SESAW update2011-12-05 (168)
SESAW (Survival Estimates in Southern African Weavers) is a project to study survival rates in weavers as these are often the most caught birds during general ringing. The project started in August 2009 and will run for at least three years before starting to analyse the data. A critical aspect of the project is recording if females have brrod patches or not, and recording males in full or partial breeding plumage - this will allow the analysis of definite adult males and females in addition to a general analysis.
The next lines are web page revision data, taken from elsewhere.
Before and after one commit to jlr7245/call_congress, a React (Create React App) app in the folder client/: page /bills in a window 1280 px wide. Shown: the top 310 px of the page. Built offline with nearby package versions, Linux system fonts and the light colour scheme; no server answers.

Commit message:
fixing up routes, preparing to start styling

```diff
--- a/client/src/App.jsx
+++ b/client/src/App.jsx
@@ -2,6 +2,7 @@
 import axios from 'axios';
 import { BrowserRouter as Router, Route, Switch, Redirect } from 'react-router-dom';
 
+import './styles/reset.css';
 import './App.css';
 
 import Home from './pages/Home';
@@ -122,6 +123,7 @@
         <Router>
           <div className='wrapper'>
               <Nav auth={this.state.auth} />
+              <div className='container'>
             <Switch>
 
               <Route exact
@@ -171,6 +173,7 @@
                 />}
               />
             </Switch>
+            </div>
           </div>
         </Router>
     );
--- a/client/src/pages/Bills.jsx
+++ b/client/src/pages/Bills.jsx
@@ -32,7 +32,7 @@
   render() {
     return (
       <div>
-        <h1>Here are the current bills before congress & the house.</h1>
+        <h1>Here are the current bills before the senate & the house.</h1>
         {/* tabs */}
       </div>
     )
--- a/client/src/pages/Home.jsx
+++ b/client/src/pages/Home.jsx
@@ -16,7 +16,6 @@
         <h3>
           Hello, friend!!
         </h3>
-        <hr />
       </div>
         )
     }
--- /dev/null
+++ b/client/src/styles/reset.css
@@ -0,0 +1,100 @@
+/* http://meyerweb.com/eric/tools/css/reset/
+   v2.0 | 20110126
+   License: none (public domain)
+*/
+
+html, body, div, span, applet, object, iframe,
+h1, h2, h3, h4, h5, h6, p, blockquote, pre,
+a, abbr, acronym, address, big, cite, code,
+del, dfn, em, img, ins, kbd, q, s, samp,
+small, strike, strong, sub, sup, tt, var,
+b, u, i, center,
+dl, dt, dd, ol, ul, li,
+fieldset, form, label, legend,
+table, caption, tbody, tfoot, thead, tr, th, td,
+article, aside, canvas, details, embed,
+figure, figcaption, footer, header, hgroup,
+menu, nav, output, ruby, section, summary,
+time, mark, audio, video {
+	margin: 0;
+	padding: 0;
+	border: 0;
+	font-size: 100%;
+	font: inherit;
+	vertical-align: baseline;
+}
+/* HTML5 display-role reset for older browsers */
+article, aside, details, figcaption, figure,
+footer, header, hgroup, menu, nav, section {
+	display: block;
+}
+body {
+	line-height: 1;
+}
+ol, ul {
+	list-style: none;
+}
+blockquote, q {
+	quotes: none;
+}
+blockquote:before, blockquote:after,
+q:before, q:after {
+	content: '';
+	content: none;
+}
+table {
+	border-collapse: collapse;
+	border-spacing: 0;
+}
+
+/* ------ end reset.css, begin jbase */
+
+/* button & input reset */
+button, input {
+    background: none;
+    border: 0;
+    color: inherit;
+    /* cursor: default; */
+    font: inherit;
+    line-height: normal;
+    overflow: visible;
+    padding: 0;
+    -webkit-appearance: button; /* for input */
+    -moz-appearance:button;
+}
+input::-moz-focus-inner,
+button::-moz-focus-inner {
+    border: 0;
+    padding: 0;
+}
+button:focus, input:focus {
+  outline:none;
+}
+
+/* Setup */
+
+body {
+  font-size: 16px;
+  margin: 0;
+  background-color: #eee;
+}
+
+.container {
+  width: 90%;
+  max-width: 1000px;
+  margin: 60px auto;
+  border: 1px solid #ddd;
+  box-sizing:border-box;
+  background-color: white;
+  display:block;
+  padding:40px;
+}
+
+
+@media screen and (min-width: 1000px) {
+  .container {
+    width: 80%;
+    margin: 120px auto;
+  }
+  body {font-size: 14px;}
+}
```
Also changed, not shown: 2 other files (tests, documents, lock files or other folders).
After the first 10 months over 3500 weavers had been ringed and 9.4% of these had been retrapped (see news item here). Currently over 8000 weavers have been ringed with a retrap rate of 11.6% - the slight increase in retrap rate is encouraging, since survival analyses need retraps! Not included in the summaries are several thousand Cape Peninsula weaver records, which will be included in the final analyses.
The most ringed species is Southern Masked Weaver (4069 birds, 8.7% retraps), followed by Southern Red Bishop (2517, with a high 17% retrap rate). See summaries for each weaver species here.
Thanks to the ringers who have been ringing (mostly) every month at the same sites, to obtain data for this project!
Photo: male Spectacled Weaver, one of the SESAW species.